> _Task instructions_
The response should hold each line from the entries below where "Title" is found.

### Provided records ###

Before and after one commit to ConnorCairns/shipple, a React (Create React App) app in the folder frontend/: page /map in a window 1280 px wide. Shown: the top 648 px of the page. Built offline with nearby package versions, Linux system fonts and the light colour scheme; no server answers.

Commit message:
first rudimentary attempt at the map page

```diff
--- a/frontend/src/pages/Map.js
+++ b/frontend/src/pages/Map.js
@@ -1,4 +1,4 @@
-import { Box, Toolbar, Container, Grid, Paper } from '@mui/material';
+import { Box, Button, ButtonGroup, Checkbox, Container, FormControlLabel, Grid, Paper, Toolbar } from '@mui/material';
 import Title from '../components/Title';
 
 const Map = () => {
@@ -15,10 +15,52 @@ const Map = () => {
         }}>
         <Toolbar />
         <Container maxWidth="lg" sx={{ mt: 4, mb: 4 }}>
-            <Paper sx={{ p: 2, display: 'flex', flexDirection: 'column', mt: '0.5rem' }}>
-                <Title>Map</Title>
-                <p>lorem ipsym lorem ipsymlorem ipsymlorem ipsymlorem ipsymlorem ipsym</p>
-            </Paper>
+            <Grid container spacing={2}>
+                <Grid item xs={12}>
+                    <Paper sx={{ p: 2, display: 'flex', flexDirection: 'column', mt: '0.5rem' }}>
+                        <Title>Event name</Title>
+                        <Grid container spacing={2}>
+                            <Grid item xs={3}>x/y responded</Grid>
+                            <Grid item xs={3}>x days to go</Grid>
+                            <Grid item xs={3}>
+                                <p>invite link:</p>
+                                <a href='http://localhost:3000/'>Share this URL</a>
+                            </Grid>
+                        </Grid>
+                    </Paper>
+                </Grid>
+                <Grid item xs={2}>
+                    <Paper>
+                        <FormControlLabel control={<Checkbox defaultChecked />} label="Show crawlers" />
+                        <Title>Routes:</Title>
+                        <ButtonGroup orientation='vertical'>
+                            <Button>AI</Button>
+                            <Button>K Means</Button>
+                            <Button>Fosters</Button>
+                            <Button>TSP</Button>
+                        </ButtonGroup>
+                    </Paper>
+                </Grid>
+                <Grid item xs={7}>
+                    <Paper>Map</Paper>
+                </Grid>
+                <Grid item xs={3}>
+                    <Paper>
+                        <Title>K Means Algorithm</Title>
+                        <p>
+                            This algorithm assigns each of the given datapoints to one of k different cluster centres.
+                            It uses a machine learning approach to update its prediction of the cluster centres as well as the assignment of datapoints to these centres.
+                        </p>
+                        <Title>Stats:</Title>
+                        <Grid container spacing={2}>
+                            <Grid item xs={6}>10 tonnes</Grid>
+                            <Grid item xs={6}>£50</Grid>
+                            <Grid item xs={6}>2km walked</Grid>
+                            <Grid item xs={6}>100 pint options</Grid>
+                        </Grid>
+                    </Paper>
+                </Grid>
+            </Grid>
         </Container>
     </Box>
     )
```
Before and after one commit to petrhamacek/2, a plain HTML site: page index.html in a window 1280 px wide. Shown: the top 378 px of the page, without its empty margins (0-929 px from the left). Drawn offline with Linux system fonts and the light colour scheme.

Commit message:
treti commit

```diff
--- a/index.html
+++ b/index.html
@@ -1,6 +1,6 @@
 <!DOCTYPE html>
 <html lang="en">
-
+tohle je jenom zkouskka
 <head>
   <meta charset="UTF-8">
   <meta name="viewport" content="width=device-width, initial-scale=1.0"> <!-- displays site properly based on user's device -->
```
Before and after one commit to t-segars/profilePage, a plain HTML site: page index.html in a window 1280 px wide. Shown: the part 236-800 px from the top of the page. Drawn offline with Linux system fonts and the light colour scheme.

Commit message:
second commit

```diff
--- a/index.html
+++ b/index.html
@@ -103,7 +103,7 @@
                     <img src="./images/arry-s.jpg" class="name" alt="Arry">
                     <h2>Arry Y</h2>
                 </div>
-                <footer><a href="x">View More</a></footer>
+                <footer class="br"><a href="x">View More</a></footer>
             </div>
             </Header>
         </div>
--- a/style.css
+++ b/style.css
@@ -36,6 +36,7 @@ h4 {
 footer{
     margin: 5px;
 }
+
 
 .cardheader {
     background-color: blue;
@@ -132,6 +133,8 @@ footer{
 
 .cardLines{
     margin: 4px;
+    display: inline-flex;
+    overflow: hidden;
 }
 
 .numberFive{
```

###

> _Response_
 import Title from '../components/Title';
-                <Title>Map</Title>
+                        <Title>Event name</Title>
+                        <Title>Routes:</Title>
+                        <Title>K Means Algorithm</Title>
+                        <Title>Stats:</Title>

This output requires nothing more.